For most of my life I've been haphazardly abandoning my own mind to disappear into one obsession or another. When I was 10 years old I became fixated on hamsters, proceeding to spend every waking moment of the next two months reading hamster forums where people discussed taking care of and feeding and breeding the squirmy little things. Then I got bored of hamsters and moved onto learning everything I could about exotic cats. Over the years, I've been obsessed with pretty much every much every category of thing you can imagine: people, food, places, projects, books. I don't choose my obsessions so much as stumble into their open arms.
Over the years I've become interested in the line between obsession and passion. I think they appear externally similar but are deeply distinct from each other. Obsession is repetitive; passion is generative. Obsession is a way to redirect desire, to avoid the intensity of your emotions by channeling them into something else; passion is a way for you to fully integrate what you feel. Obsession is often used as a mechanism for control: it‘s unsettling how many women have obsessive, disordered relationships with food, unsettling how common it is for someone to be obsessed with a romantic partner. We obsess as a way of mastering our desire: as Caroline Knapp writes in Appetite , “This was the infinite hunger for love and recognition, the hunger for sex and satisfaction and beauty, the hunger to be and known and fed, the hunger to take and take, and I had conquered it, mastered it, roped it like a steer."

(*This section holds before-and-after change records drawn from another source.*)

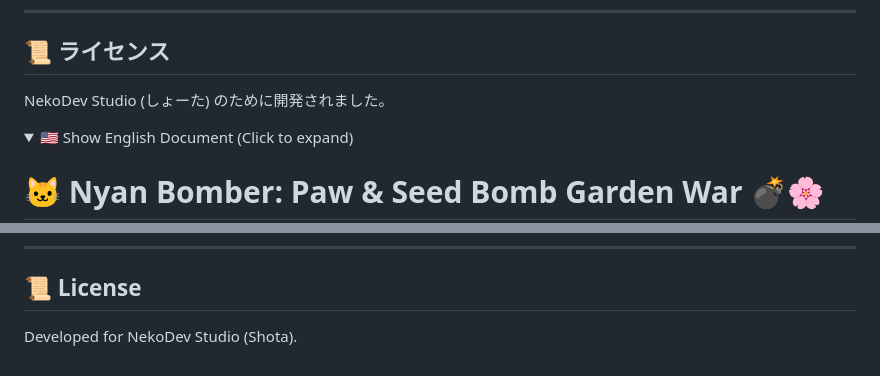
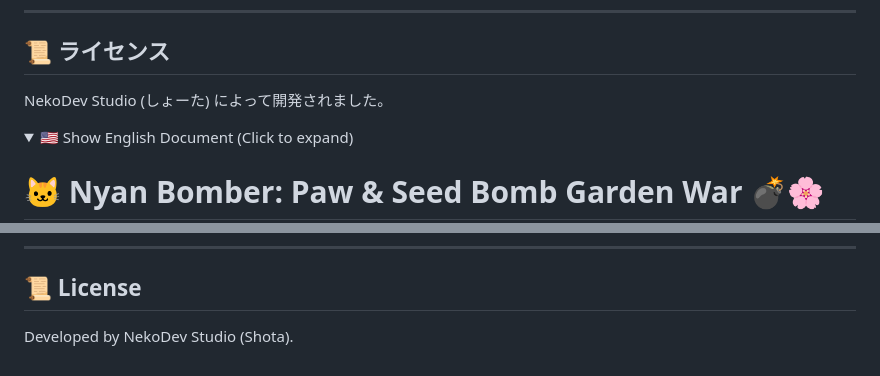
Before and after one commit to imshota1009/Nyan-Bomber, a Markdown page: README.md, 2 parts joined by grey strips. Drawn GitHub-style; folded sections open.

Commit message:
Correct developer attribution in README

```diff
--- a/README.md
+++ b/README.md
@@ -60,7 +60,7 @@
 ---
 
 ## 📜 ライセンス
-NekoDev Studio (しょーた) のために開発されました。
+NekoDev Studio (しょーた) によって開発されました。
 
 </details>
 
@@ -124,6 +124,6 @@ Boost the garden's regeneration percentage and target a high score!
 ---
 
 ## 📜 License
-Developed for NekoDev Studio (Shota).
+Developed by NekoDev Studio (Shota).
 
 </details>
```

I believe that I'm obsessive because I'm acutely sensitive. As a kid I cried all the time; I was incredibly shy and terrified of everything; I was bullied and often felt incredibly lonely and hurt. We view the “stakes” of adulthood as being higher than that of childhood—you have “real life” concerns as an adult, after all, bills to pay and people to take care of—but in my opinion childhood is more fraught and more intense in every important way. Childhood makes us: it's when we learn how to attach to people, and develop our deepest traumas; it's when we develop a formative view of the world that often shapes our expectations for the rest of our life. As a child, I felt like the world was incredibly painful for me just by default: it seemed like other kids could just shrug things off, but I couldn't shrug anything off: everything caused me too much pain and too much joy. I couldn't live with my sensitivity, and so I learned how to distract myself by hyper-focusing. I threw all of my mental energy into obsessions.